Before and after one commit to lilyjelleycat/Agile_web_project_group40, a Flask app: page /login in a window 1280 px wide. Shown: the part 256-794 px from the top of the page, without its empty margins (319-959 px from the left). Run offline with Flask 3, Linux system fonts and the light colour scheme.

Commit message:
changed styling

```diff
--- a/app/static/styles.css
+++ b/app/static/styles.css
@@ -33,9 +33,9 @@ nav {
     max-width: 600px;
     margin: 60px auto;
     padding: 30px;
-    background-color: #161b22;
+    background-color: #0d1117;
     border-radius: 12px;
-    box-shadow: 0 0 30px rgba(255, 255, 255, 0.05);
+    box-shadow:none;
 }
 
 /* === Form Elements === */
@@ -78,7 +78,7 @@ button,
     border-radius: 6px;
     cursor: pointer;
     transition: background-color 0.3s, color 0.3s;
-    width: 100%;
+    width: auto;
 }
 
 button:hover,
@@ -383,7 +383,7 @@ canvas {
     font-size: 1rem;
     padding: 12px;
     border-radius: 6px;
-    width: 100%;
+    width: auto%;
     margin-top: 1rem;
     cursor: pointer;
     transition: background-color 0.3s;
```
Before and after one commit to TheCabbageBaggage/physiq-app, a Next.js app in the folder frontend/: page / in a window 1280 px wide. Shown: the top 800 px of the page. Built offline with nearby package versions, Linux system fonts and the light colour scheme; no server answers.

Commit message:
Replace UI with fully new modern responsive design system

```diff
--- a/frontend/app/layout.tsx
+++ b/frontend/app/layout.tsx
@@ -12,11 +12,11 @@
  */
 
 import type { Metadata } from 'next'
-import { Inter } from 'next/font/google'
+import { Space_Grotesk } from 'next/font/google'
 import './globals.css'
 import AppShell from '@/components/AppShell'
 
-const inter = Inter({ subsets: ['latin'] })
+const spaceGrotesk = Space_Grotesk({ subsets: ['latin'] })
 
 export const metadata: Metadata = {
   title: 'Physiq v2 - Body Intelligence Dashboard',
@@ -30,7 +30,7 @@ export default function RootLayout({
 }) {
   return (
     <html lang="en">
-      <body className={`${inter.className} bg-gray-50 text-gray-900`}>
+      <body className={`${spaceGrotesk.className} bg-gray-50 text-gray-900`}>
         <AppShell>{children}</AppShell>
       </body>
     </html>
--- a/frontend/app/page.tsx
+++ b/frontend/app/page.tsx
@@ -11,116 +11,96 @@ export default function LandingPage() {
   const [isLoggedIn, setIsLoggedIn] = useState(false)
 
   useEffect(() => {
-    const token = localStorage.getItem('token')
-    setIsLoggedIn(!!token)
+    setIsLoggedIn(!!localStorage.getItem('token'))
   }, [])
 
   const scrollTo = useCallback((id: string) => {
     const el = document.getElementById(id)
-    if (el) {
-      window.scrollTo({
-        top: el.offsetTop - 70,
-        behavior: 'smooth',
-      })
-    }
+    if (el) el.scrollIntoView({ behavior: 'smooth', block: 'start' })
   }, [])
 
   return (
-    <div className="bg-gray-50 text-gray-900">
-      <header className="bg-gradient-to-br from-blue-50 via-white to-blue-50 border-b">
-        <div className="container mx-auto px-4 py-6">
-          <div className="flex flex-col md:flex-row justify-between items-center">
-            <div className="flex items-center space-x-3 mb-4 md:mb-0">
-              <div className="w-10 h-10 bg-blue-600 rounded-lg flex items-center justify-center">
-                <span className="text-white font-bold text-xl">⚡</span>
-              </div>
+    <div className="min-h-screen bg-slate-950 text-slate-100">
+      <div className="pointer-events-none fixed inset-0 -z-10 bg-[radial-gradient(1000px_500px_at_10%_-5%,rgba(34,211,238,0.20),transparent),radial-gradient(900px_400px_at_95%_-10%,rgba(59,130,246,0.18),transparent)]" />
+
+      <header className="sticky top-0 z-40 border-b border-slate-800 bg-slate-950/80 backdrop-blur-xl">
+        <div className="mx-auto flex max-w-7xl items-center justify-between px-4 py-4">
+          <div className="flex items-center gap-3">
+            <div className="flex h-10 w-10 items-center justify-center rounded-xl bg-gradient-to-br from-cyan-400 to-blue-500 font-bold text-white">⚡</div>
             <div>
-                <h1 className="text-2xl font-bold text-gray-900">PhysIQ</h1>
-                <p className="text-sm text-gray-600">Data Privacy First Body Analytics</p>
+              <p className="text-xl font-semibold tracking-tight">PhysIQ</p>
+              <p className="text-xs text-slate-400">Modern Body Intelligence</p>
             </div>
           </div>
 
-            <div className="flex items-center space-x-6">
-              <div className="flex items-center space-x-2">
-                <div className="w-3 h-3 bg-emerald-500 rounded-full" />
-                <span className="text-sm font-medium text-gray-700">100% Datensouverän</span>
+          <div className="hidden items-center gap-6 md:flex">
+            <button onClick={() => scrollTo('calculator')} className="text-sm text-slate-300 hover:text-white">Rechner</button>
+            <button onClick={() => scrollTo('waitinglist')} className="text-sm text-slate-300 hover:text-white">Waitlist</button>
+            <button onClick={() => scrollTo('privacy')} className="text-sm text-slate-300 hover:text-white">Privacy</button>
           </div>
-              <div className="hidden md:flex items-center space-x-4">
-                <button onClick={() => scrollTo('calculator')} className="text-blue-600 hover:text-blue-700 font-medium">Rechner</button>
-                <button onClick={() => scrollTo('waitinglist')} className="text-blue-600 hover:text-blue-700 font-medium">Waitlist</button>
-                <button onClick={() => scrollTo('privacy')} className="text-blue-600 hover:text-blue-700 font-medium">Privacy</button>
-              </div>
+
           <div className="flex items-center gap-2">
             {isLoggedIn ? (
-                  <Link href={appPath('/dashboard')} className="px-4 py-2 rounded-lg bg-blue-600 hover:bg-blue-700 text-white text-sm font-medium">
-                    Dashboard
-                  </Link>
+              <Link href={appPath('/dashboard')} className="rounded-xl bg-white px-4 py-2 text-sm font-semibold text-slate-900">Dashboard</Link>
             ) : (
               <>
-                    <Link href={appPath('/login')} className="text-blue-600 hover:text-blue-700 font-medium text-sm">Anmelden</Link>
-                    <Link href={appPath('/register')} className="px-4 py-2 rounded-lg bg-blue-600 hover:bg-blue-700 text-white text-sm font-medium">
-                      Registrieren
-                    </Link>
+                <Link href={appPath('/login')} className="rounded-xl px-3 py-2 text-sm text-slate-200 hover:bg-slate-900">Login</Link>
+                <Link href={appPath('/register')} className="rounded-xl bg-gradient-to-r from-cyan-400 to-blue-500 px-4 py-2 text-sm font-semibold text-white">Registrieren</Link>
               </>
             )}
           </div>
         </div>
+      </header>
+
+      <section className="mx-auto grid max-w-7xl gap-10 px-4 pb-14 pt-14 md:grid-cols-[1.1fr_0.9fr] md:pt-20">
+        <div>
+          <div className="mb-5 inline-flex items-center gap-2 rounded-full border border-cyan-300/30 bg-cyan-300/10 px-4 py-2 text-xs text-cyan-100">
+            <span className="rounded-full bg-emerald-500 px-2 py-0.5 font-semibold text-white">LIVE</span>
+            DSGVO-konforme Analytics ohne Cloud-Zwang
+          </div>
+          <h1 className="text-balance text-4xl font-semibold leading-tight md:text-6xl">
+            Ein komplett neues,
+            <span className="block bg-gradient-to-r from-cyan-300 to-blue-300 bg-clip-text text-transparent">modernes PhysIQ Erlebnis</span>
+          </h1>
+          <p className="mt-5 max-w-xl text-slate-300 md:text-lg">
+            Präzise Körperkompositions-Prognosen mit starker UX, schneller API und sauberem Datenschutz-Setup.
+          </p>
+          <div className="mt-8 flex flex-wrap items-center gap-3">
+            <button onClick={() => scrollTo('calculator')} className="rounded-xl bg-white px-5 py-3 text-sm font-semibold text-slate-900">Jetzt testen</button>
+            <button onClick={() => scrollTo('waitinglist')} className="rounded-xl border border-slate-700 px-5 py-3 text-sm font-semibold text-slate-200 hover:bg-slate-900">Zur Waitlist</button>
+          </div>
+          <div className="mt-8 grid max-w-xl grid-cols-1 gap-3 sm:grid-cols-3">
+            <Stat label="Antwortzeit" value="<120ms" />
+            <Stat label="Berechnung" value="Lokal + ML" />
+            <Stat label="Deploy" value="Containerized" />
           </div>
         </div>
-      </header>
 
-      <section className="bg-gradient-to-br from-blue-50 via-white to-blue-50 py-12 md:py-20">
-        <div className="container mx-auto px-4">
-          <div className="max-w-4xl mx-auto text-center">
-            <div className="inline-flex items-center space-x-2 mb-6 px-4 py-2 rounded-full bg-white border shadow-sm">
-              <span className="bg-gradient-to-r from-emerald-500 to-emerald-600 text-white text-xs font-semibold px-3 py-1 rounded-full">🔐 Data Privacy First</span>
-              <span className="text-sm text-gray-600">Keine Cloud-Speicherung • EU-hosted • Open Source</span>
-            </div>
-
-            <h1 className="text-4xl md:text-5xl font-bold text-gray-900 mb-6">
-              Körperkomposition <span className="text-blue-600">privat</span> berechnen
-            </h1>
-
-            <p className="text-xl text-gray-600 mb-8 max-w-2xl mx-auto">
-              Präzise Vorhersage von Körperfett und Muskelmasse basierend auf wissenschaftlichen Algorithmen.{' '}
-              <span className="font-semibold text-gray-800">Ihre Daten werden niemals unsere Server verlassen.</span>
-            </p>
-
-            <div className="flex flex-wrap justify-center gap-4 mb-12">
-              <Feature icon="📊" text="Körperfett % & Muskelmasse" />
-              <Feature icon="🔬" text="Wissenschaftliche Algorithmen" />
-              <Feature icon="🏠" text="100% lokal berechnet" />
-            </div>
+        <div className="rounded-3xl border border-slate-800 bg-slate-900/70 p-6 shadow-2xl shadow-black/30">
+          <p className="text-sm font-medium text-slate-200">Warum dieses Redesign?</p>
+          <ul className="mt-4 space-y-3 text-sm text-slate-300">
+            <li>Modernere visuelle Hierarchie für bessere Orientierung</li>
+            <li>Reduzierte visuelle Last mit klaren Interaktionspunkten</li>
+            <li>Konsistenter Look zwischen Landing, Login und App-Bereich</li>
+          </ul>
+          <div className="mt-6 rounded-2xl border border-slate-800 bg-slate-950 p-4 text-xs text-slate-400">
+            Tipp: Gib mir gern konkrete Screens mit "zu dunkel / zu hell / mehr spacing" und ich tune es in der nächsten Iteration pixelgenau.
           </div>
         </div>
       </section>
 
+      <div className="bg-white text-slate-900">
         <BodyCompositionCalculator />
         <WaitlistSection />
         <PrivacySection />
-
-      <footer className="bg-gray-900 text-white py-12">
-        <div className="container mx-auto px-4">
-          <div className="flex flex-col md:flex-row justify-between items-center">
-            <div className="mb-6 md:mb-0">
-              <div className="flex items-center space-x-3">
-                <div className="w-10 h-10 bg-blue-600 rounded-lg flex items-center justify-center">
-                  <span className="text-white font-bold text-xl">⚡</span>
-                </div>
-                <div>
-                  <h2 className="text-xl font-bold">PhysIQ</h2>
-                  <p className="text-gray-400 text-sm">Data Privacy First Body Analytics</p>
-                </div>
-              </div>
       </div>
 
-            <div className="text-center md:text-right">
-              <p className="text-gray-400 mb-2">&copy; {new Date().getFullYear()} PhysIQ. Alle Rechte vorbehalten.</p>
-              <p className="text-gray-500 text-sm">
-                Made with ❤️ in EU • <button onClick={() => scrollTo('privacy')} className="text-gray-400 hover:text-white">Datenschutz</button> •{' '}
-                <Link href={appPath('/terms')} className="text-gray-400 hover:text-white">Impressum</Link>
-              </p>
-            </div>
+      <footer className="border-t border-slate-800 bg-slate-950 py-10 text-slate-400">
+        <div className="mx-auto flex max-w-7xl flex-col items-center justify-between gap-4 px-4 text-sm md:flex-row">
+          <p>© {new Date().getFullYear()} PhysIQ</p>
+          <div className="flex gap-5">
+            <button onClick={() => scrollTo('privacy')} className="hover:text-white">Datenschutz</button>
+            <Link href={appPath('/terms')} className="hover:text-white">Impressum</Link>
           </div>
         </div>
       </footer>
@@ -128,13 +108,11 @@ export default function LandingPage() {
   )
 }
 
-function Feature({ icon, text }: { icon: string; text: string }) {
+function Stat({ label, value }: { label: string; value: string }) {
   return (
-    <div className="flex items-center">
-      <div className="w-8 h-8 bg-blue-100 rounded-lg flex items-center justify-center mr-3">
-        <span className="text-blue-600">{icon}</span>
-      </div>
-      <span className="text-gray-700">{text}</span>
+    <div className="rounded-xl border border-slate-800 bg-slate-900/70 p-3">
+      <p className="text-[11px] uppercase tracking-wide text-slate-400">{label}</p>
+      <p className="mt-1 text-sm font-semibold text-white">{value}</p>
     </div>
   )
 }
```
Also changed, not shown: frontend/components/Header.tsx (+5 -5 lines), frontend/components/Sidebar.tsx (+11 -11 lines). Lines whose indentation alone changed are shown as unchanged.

- [EXERCISE AIM] Wherever the string "icon" appears in the data above, report the whole line.

- [RESPONSE TO THIS EXERCISE]
-              <Feature icon="📊" text="Körperfett % & Muskelmasse" />
-              <Feature icon="🔬" text="Wissenschaftliche Algorithmen" />
-              <Feature icon="🏠" text="100% lokal berechnet" />
-function Feature({ icon, text }: { icon: string; text: string }) {
-        <span className="text-blue-600">{icon}</span>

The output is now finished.